:: What you should do ::
Give the number of lines in the data that hold the word "https", and nothing else.

*** Opening of Data excerpts ***

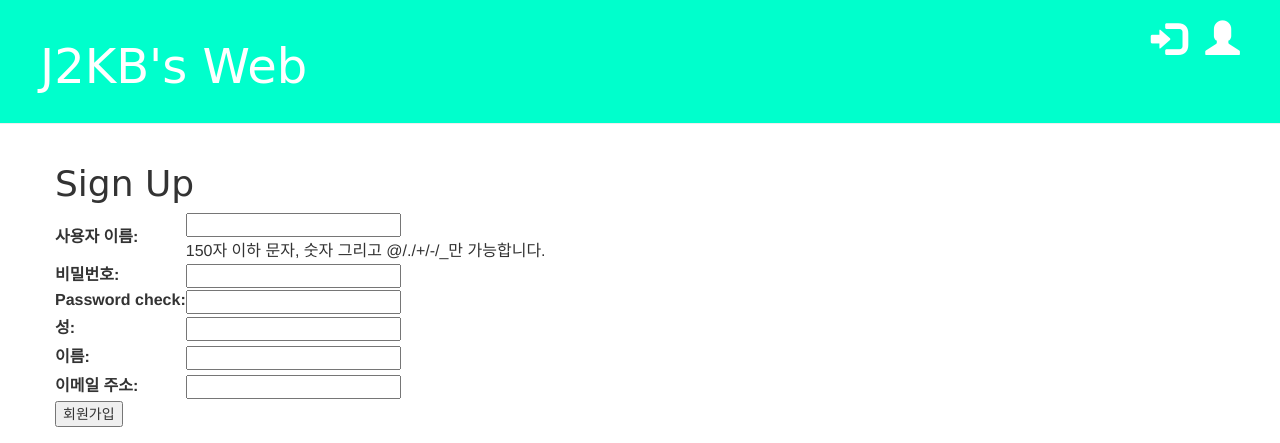
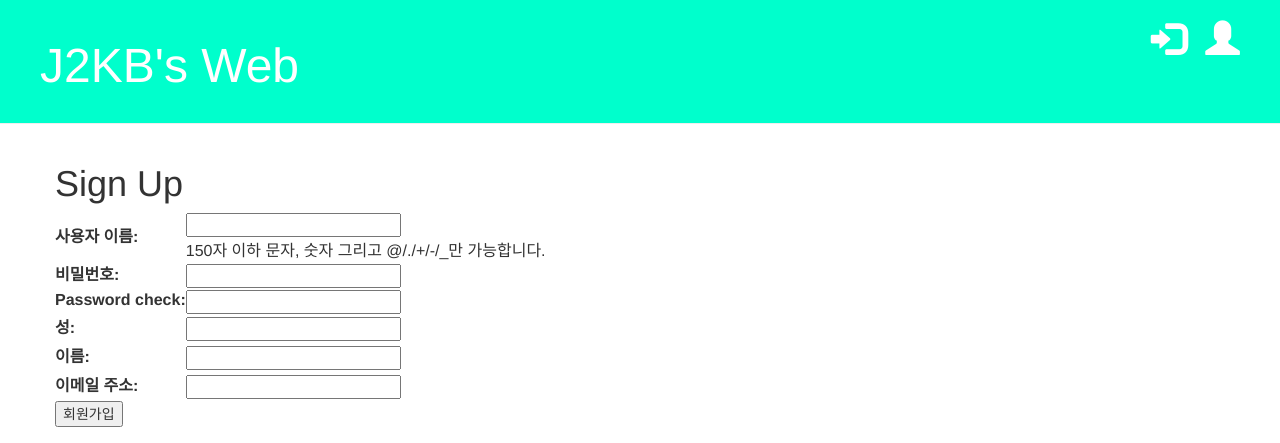
Before and after one commit to stevekwon211/J2KB-Initial-Web-Project, a Django app: page /signup/ in a window 1280 px wide. Shown: the top 443 px of the page. Run offline with Django 3.2, Linux system fonts and the light colour scheme; some libraries are stand-ins or nearby versions.

Commit message:
blog.css updated
font is fixed

```diff
--- a/static/css/blog.css
+++ b/static/css/blog.css
@@ -14,8 +14,8 @@
     margin-left: 40px;
 }
 
-h1, h2, h3, h4 {
-    font-family: 'NanumGothic', cursive;
+.font h1, h2, h3, h4 {
+    font-family: 'Arial', cursive;
 }
 
 .date {
```
Also changed, not shown: db.sqlite3.
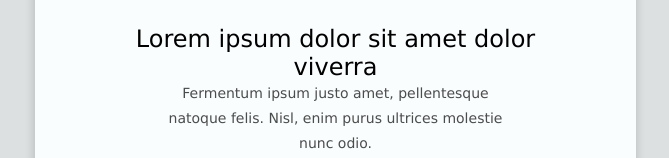
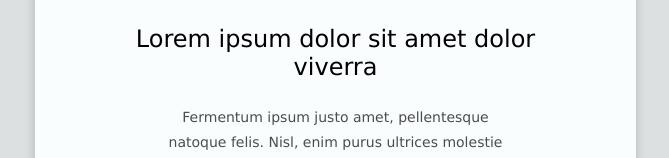
Before and after one commit to SStercorex2024/millala, a plain HTML site: page index.html in a window 1280 px wide. Shown: the part 180-338 px from the top of the page, without its empty margins (305-974 px from the left). Drawn offline with Linux system fonts and the light colour scheme.

Commit message:
Update index.html
fixed padings

```diff
--- a/index.html
+++ b/index.html
@@ -165,7 +165,7 @@
                                 </td>
                             </tr>
                             <tr>
-                                <td align="center" style="padding: 0 100px 0 100px;" class="mobile-col-padding">
+                                <td align="center" style="padding: 0 100px 24px 100px;" class="mobile-col-padding">
                                     <h1 style="margin: 0; font-weight: 400;font-size: 24px;">
                                         Lorem ipsum dolor sit amet dolor viverra
                                     </h1>
```
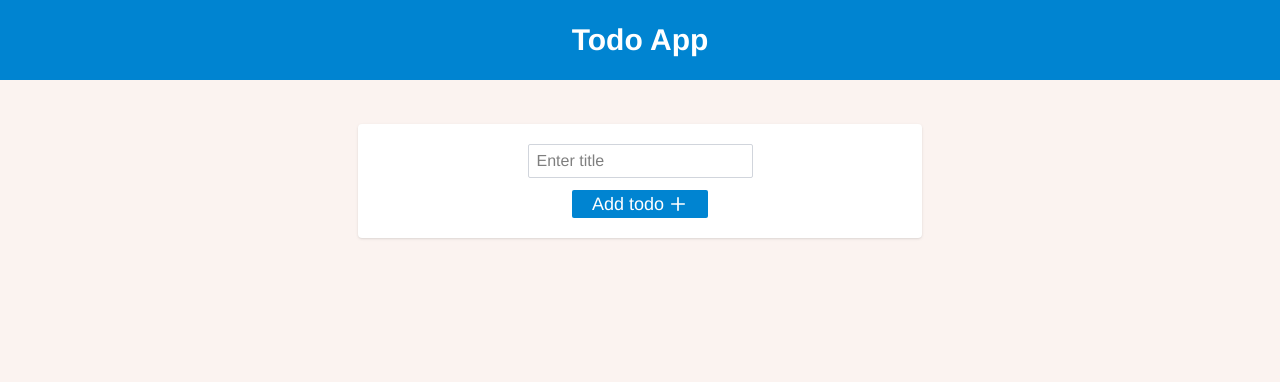
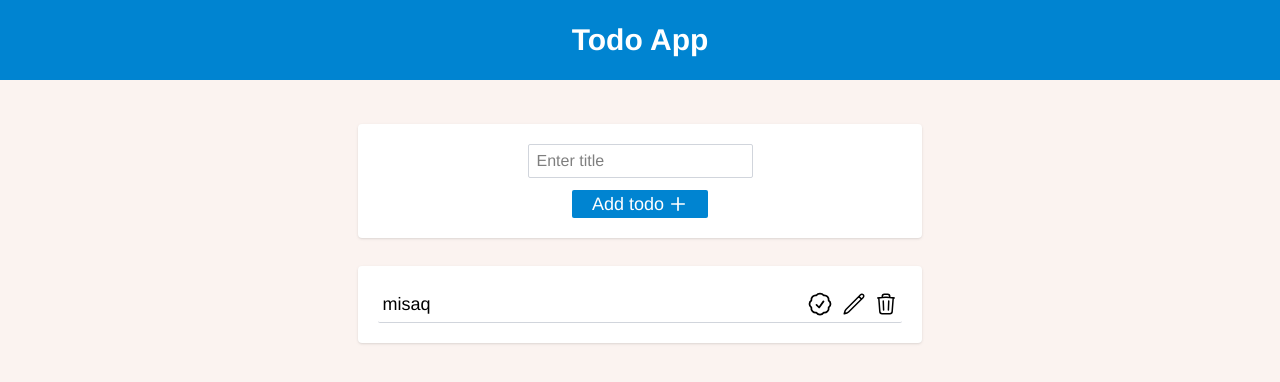
Before and after one commit to MisaqArtist7/todo-list, a React (Vite) app: page / in a window 1280 px wide. Shown: the top 382 px of the page. Built offline with nearby package versions, Linux system fonts and the light colour scheme.

Commit message:
create complete feature

```diff
--- a/src/App.tsx
+++ b/src/App.tsx
@@ -20,14 +20,26 @@ const App: React.FC = () => {
   }
 
   const [inputValue, setInputValue] = useState<string>("");
-  const [todos, setTodos] = useState<Todo[]>([]);
+  const [todos, setTodos] = useState<Todo[]>([
+    {
+      id: Date.now(),
+      title: 'misaq',
+      isComplete: false,
+    }
+  ]);
 
-  // 3) هندلرِ تغییرِ input
+  const completeHandler = (id: number) => {
+    setTodos(prev =>
+      prev.map(todo =>
+        todo.id === id ? { ...todo, isComplete: !todo.isComplete } : todo
+      )
+    );
+  };
+
   const inputHandler = (e: React.ChangeEvent<HTMLInputElement>) => {
     setInputValue(e.target.value);
   };
 
-  // 4) هندلرِ ارسال فرم
   const submitHandler = (e: React.FormEvent<HTMLFormElement>) => {
     e.preventDefault();
 
@@ -67,14 +79,17 @@ const App: React.FC = () => {
           </button>
         </form>
       </div>
-
+      {/* todo section */}
       <div className='flex-row-center'>
         <div className={`w-[44%] flex-col-center p-5 rounded ${todos.length > 0 ? 'bg-white shadow' : ''} gap-3`}>
           {/* todo list */}
           {todos.map((todo) => (
-          <div className='flex items-center justify-between border-b border-b-gray-300 w-full p-1 rounded-xs'>
+          <div className={`${todo.isComplete ? 'line-through text-gray-500 opacity-60 pointer-events-none' : ''} flex items-center justify-between border-b border-b-gray-300 w-full p-1 rounded-xs`}>
             <h2 className='text-lg'>{todo.title}</h2>
             <div className='flex items-center gap-x-2 *:cursor-pointer'>
+              <svg onClick={() => completeHandler(todo.id)} xmlns="http://www.w3.org/2000/svg" fill="none" viewBox="0 0 24 24" strokeWidth={1.5} stroke="currentColor" className="w-7 h-7 hover:text-green-700">
+                <path strokeLinecap="round" strokeLinejoin="round" d="M9 12.75 11.25 15 15 9.75M21 12c0 1.268-.63 2.39-1.593 3.068a3.745 3.745 0 0 1-1.043 3.296 3.745 3.745 0 0 1-3.296 1.043A3.745 3.745 0 0 1 12 21c-1.268 0-2.39-.63-3.068-1.593a3.746 3.746 0 0 1-3.296-1.043 3.745 3.745 0 0 1-1.043-3.296A3.745 3.745 0 0 1 3 12c0-1.268.63-2.39 1.593-3.068a3.745 3.745 0 0 1 1.043-3.296 3.746 3.746 0 0 1 3.296-1.043A3.746 3.746 0 0 1 12 3c1.268 0 2.39.63 3.068 1.593a3.746 3.746 0 0 1 3.296 1.043 3.746 3.746 0 0 1 1.043 3.296A3.745 3.745 0 0 1 21 12Z" />
+              </svg>
               <svg xmlns="http://www.w3.org/2000/svg" fill="none" viewBox="0 0 24 24" strokeWidth={1.5} stroke="currentColor" className="w-6 h-6 hover:text-sky-600">
                 <path strokeLinecap="round" strokeLinejoin="round" d="m16.862 4.487 1.687-1.688a1.875 1.875 0 1 1 2.652 2.652L6.832 19.82a4.5 4.5 0 0 1-1.897 1.13l-2.685.8.8-2.685a4.5 4.5 0 0 1 1.13-1.897L16.863 4.487Zm0 0L19.5 7.125" />
               </svg>
```
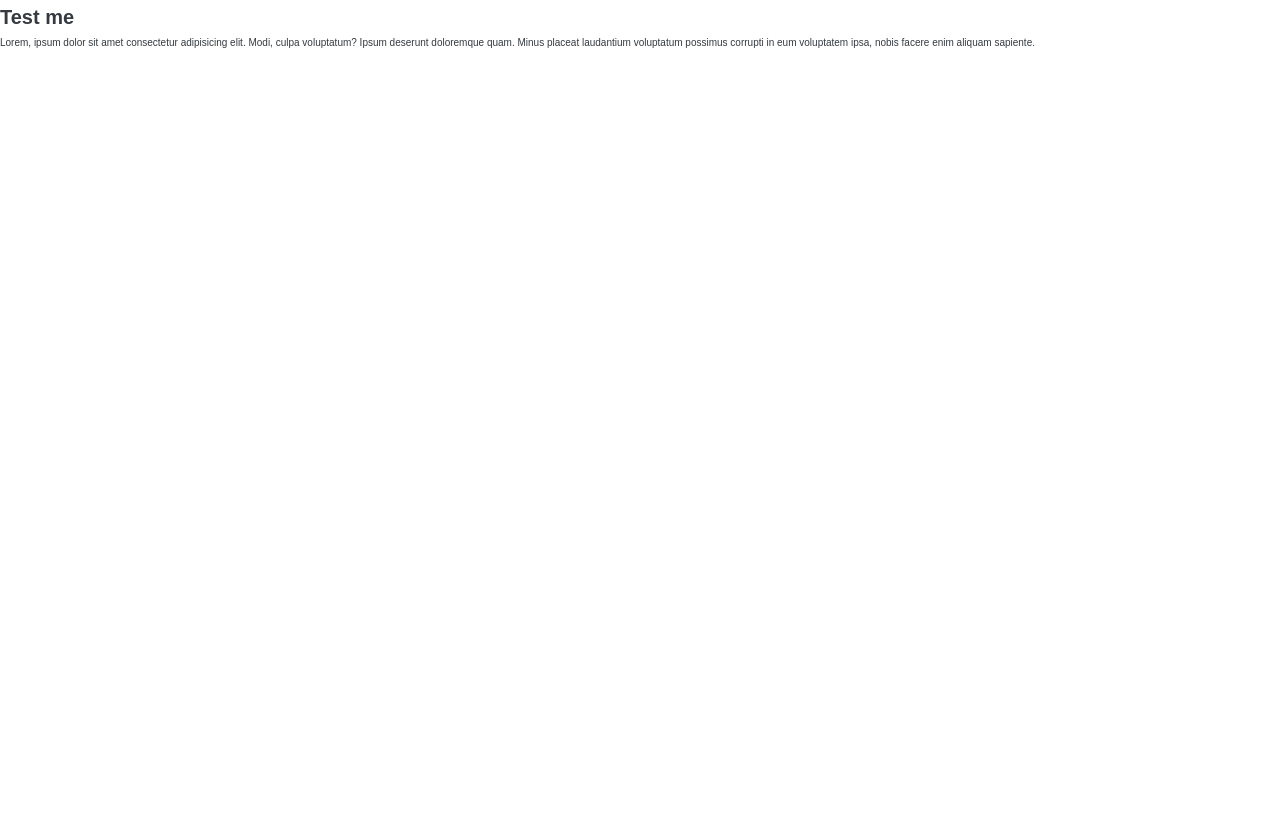
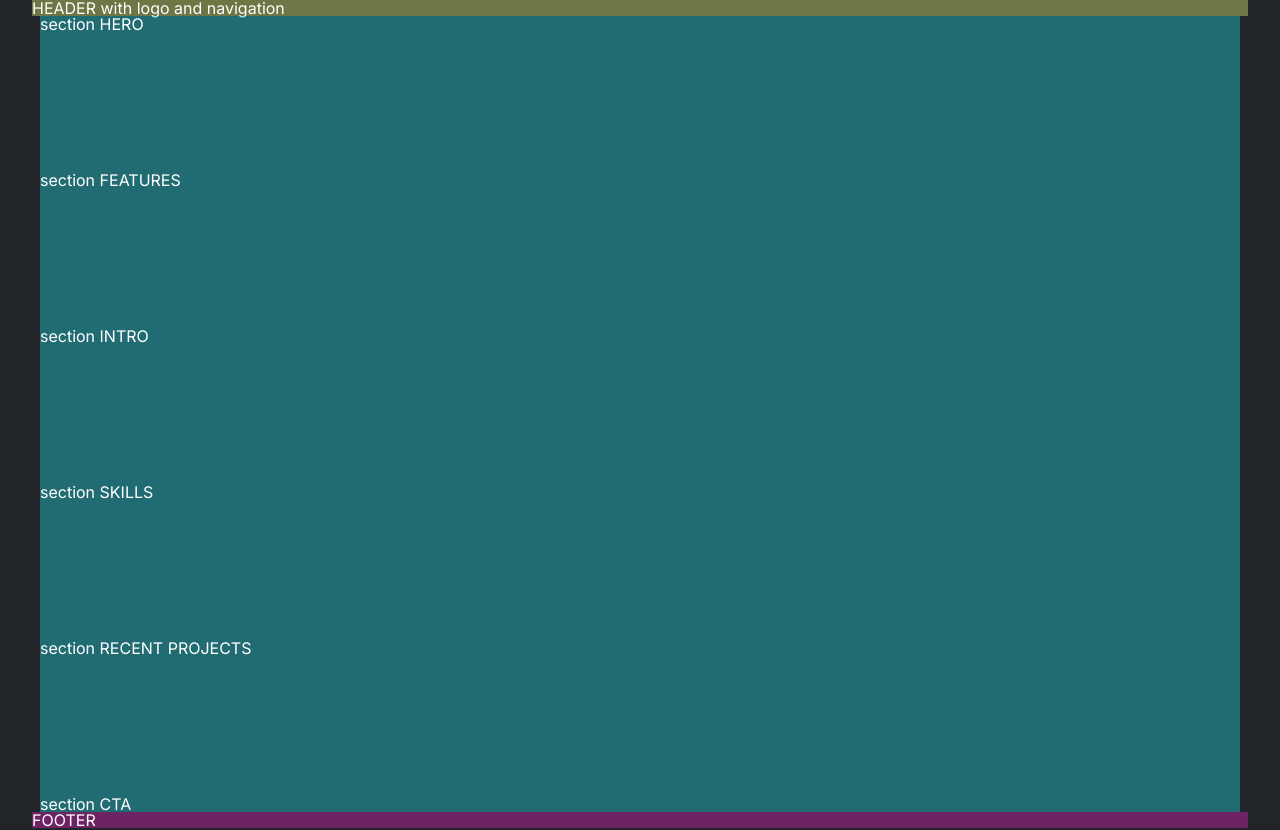
Before and after one commit to NataliaDrause/PortfolioSite, a website: page src/index.html in a window 1280 px wide. Before the commit the page ends 800 px from the top, so only its background shows below. Drawn offline with nearby package versions, Linux system fonts and the light colour scheme; files that its build step writes are made by us from their sources.

Commit message:
add basic typography, colors and main grid layout

```diff
--- a/src/index.html
+++ b/src/index.html
@@ -5,15 +5,28 @@
     <meta charset="UTF-8">
     <meta http-equiv="X-UA-Compatible" content="IE=edge">
     <meta name="viewport" content="width=device-width, initial-scale=1.0">
+    <link rel="preconnect" href="https://fonts.googleapis.com">
+    <link rel="preconnect" href="https://fonts.gstatic.com" crossorigin>
+    <link href="https://fonts.googleapis.com/css2?family=Inter:wght@400;500;600;700&display=swap" rel="stylesheet">
     <link rel="stylesheet" href="css/style.css">
     <title>Document</title>
   </head>
 
-  <body>
-    <h1>Test me</h1>
-    <p>Lorem, ipsum dolor sit amet consectetur adipisicing elit. Modi, culpa voluptatum? Ipsum deserunt doloremque quam.
-      Minus placeat laudantium voluptatum possimus corrupti in eum voluptatem ipsa, nobis facere enim aliquam sapiente.
-    </p>
+  <body class="container">
+
+    <header class="header">HEADER with logo and navigation</header>
+
+    <main class="main">
+      <section class="section">section HERO</section>
+      <section class="section">section FEATURES</section>
+      <section class="section">section INTRO</section>
+      <section class="section">section SKILLS</section>
+      <section class="section">section RECENT PROJECTS</section>
+      <section class="section">section CTA</section>
+    </main>
+
+    <footer class="footer">FOOTER</footer>
+
   </body>
 
 </html>
--- a/src/sass/abstracts/_variables.scss
+++ b/src/sass/abstracts/_variables.scss
@@ -3,15 +3,20 @@
 // -----------------------------------------------------------------------------
 
 // FONT VARIABLES
-$font-primary: sans-serif;
-$font-display: sans-serif;
+$font-primary: 'Inter', sans-serif;
+$font-display: 'Inter', sans-serif;
 
 // COLOR VARIABLES
-$color-primary: #f03e3e;
-$color-primary-dark: #e03131;
-
-$color-secondary: #1864ab;
+$color-primary-cold: #4BC0C8;
+$color-secondary-mid: #C779D0;
+$color-secondary-warm: #FEAC5E;
 
 $color-grey-light: #f1f3f5;
 $color-grey-mid: #adb5bd;
-$color-grey-dark: #343a40;
+$color-grey-dark: #212529;
+
+$color-text: #fff;
+
+// GRADIENTS
+$background-gradient-fallback: #FEAC5E;  /* fallback for old browsers */
+$background-gradient: linear-gradient(to right, #4BC0C8, #C779D0, #FEAC5E); /* W3C, IE 10+/ Edge, Firefox 16+, Chrome 26+, Opera 12+, Safari 7+ */
--- a/src/sass/base/_base.scss
+++ b/src/sass/base/_base.scss
@@ -16,4 +16,46 @@ html {
 
 body {
   box-sizing: border-box;
+  overflow-x: hidden;
+  background-color: $color-grey-dark;
 }
+
+.container {
+  min-height: 100vh;
+  max-width: 180rem;
+  margin: 0 auto;
+  padding: 0 3.2rem;
+  display: grid;
+  grid-template-columns: 1fr [main-start] minmax(min-content, 120rem) [main-end] 1fr;
+  grid-template-rows: auto 1fr auto;
+
+}
+
+.header, .footer {
+  grid-column: span 3;
+}
+
+.main {
+  grid-column: 2/3;
+  display: grid;
+  grid-template-columns: repeat(12, 1fr);
+  row-gap: 14rem;
+}
+
+.section {
+  grid-column: 1/-1;
+}
+
+// TEMPORARY COLOR GROUPS
+
+header {
+  background-color: rgba(228, 239, 113, 0.4);
+}
+
+main {
+  background-color: rgba(33, 214, 226, 0.4);
+}
+
+footer {
+  background-color: rgba(226, 33, 187, 0.4);
+}
--- a/src/sass/base/_typography.scss
+++ b/src/sass/base/_typography.scss
@@ -5,6 +5,7 @@
 body {
   font-family: $font-display;
   font-weight: 400;
-  line-height: 1.7;
-  color: $color-grey-dark;
+  font-size: 1.6rem;
+  line-height: 1;
+  color: $color-text;
 }
```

*** Close of Data excerpts ***

:: Output for this exercise ::
3